Hot Prima-On-Prima Action!
For those of us who love the damn thing, watching  Aronofsky’s uptight heroine lose her marbles under the strain of  preparing to wow New York’s tux mob in Swan Lake is definitely an  experience. We just can’t agree on what kind, since the two very  different movies that fans come out raving about—the wrenching one that  exalts Portman’s Nina and the sensational black comedy that’s all wised  up about her hysteria’s provocations—are both on the screen. So is a lot  of kink, given that one bright way our gal acts out her derangement is  to either have or imagine having frantic, druggy sex with smokin’ Mila  Kunis, who plays an uninhibited fellow dancer representing everything  she’s not. If you prurient bastards think that’s the only scene that’ll  rivet you, though, you don’t know Aronofsky: He’s got kinks in places  where most people don’t even have opinions. 
—GQ’s Tom Carson on Black Swan [Illustration by Zohar Lazar]

Hot Prima-On-Prima Action!

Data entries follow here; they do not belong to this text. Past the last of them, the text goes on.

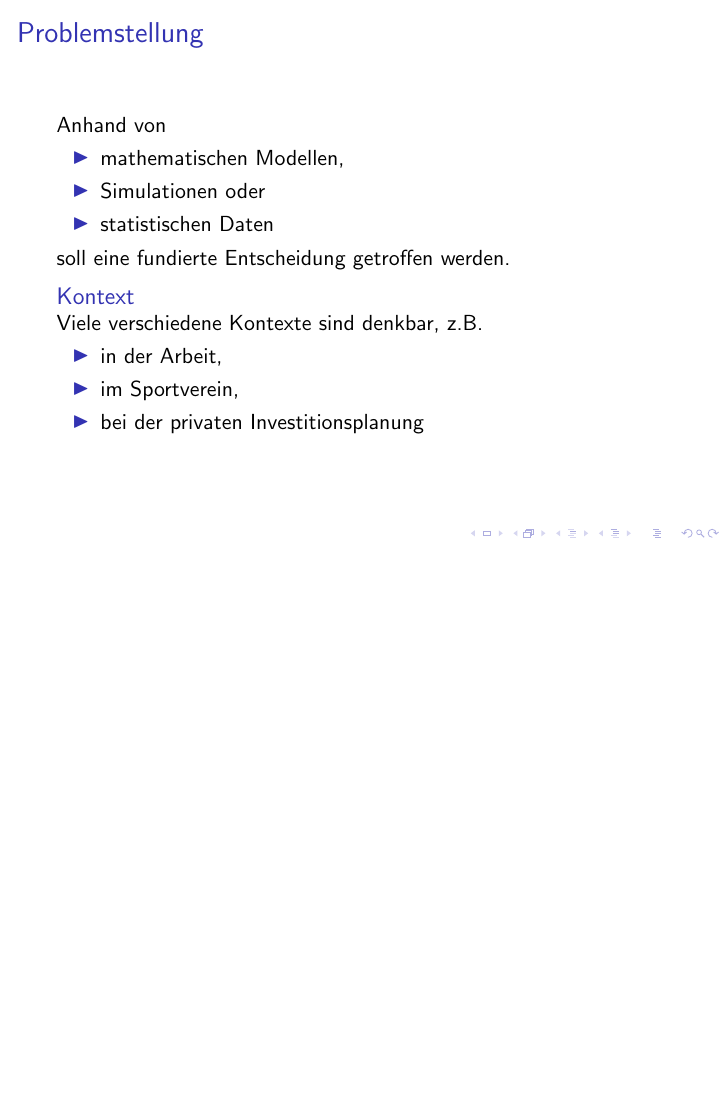
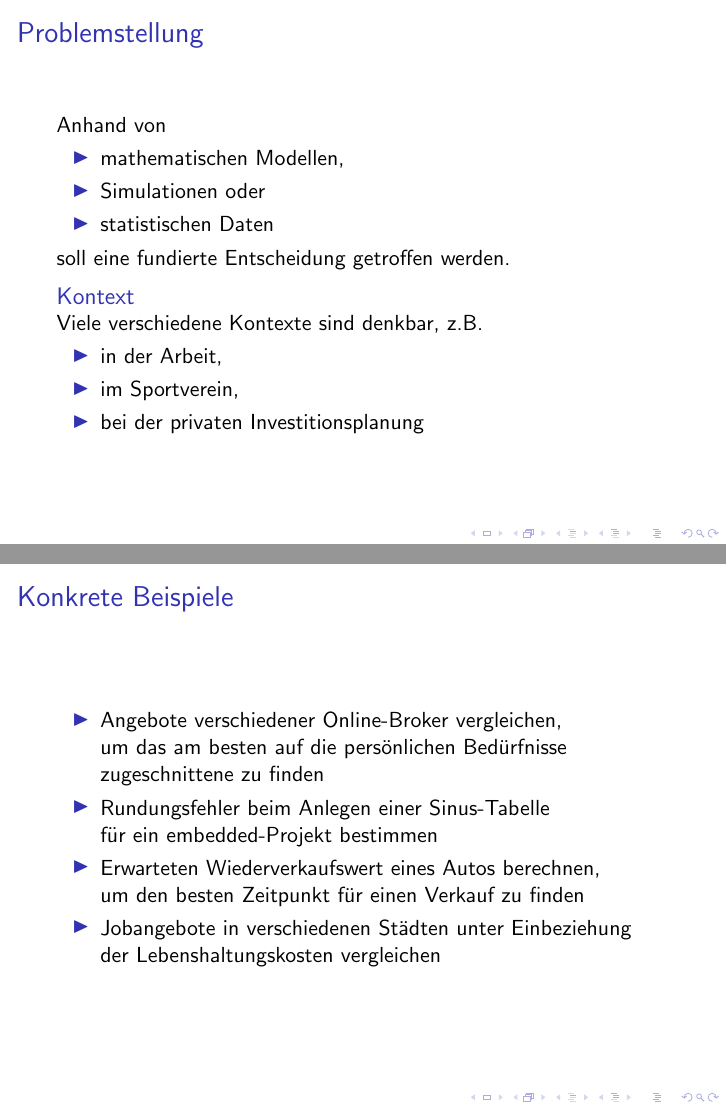
Before and after one commit to CruzR/numpy-workshop, LaTeX slides (slides/numpy-workshop.tex): page 3 of 16 before the commit and pages 3 and 4 of 17 after it, the two joined at a grey line, the shorter picture padded with empty space. Compiled offline with pdfLaTeX.

Commit message:
List a few concrete examples where this technique might be useful.

```diff
--- a/slides/numpy-workshop.tex
+++ b/slides/numpy-workshop.tex
@@ -36,6 +36,16 @@
     \item bei der privaten Investitionsplanung
     \end{itemize}
   \end{block}
+\end{frame}
+
+\begin{frame}
+  \frametitle{Konkrete Beispiele}
+  \begin{itemize}
+  \item Angebote verschiedener Online-Broker vergleichen, \\ um das am besten auf die pers\"onlichen Bed\"urfnisse zugeschnittene zu finden
+  \item Rundungsfehler beim Anlegen einer Sinus-Tabelle \\ f\"ur ein embedded-Projekt bestimmen
+  \item Erwarteten Wiederverkaufswert eines Autos berechnen, \\ um den besten Zeitpunkt f\"ur einen Verkauf zu finden
+  \item Jobangebote in verschiedenen St\"adten unter Einbeziehung \\ der Lebenshaltungskosten vergleichen
+  \end{itemize}
 \end{frame}
 
 \begin{frame}
```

For those of us who love the damn thing, watching Aronofsky’s uptight heroine lose her marbles under the strain of preparing to wow New York’s tux mob in Swan Lake is definitely an experience. We just can’t agree on what kind, since the two very different movies that fans come out raving about—the wrenching one that exalts Portman’s Nina and the sensational black comedy that’s all wised up about her hysteria’s provocations—are both on the screen. So is a lot of kink, given that one bright way our gal acts out her derangement is to either have or imagine having frantic, druggy sex with smokin’ Mila Kunis, who plays an uninhibited fellow dancer representing everything she’s not. If you prurient bastards think that’s the only scene that’ll rivet you, though, you don’t know Aronofsky: He’s got kinks in places where most people don’t even have opinions. 

—GQ’s Tom Carson on Black Swan [Illustration by Zohar Lazar]

Tom Carson On Irritating Indie Auteur Lena Dunham